RECORDS TO USE:

○ ○ ○ ○ ○

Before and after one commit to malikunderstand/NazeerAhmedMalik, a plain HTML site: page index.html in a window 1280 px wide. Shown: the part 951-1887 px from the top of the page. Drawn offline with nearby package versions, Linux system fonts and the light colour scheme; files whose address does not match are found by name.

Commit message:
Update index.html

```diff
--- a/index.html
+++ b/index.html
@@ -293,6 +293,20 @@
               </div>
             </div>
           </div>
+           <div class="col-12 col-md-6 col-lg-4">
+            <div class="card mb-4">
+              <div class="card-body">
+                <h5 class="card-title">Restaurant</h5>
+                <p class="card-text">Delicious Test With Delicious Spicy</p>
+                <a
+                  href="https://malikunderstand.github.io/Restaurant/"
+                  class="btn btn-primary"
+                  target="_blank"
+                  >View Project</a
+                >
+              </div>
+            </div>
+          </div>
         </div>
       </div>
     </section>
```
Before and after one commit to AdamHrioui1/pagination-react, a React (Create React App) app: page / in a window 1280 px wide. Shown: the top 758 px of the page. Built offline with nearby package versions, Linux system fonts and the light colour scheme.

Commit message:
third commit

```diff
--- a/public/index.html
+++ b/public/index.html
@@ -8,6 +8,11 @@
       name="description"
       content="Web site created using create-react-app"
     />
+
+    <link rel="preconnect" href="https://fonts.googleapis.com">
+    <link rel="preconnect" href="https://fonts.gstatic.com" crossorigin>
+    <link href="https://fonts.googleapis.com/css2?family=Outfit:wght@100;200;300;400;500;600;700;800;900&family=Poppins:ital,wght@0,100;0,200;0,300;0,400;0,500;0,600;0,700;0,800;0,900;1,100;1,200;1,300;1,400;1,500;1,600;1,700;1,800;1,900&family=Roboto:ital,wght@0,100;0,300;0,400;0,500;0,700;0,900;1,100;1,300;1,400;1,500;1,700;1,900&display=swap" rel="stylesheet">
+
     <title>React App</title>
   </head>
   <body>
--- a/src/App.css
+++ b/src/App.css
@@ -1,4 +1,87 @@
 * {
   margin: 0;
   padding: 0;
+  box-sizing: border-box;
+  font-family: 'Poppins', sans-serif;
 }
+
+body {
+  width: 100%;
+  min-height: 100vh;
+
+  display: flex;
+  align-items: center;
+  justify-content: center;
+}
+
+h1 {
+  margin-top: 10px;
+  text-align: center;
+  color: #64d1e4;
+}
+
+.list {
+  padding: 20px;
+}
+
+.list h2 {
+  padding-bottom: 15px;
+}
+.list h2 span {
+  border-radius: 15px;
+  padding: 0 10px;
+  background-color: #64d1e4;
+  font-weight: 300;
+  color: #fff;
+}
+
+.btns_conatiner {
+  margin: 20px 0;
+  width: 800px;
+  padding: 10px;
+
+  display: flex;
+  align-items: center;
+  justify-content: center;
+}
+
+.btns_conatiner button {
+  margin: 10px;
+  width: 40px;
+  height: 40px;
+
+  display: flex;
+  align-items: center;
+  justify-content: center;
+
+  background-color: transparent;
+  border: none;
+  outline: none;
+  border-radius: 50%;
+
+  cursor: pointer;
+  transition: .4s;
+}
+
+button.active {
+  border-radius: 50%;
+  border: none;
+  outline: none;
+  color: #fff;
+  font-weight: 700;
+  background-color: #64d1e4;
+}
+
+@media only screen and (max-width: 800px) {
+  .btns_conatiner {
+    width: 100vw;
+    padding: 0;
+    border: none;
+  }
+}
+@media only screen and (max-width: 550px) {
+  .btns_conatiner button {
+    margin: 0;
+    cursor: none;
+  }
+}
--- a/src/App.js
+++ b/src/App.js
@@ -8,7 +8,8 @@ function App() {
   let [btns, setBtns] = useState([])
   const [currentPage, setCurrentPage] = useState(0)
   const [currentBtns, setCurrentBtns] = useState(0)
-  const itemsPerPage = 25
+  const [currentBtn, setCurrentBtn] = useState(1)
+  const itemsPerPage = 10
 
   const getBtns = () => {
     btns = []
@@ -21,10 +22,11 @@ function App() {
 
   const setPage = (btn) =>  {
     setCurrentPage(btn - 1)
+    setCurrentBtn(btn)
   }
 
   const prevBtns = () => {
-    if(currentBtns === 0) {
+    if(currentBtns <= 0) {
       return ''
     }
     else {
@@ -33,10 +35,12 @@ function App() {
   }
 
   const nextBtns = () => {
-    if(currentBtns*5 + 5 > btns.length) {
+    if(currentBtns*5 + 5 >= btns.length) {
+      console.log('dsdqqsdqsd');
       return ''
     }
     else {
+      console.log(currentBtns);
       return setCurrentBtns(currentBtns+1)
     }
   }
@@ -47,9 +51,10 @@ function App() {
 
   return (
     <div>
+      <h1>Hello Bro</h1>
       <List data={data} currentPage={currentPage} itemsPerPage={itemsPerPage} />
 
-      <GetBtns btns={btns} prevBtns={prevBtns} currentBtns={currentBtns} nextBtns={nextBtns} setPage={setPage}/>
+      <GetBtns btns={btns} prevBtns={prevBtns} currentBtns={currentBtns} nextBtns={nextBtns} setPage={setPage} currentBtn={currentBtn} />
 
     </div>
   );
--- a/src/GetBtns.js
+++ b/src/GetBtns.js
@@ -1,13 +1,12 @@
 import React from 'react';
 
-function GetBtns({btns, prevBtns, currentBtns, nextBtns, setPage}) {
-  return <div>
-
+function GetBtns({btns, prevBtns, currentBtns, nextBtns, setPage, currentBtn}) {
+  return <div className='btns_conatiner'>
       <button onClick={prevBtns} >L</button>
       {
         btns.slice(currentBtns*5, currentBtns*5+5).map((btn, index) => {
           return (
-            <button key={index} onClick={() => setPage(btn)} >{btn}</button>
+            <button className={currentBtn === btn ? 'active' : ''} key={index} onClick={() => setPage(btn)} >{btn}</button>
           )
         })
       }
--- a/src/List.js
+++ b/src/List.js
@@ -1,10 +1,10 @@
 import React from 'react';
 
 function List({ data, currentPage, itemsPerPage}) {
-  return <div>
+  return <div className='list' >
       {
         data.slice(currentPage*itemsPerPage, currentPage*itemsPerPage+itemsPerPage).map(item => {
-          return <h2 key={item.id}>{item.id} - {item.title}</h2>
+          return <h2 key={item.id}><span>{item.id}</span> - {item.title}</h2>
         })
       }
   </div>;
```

○ ○ ○ ○ ○

ACTIVITY: Go through the listing above and find each line that contains "itemsPerPage", then copy it.

RESPONSE FOR THIS EXERCISE:
-  const itemsPerPage = 25
+  const itemsPerPage = 10
       <List data={data} currentPage={currentPage} itemsPerPage={itemsPerPage} />
 function List({ data, currentPage, itemsPerPage}) {
         data.slice(currentPage*itemsPerPage, currentPage*itemsPerPage+itemsPerPage).map(item => {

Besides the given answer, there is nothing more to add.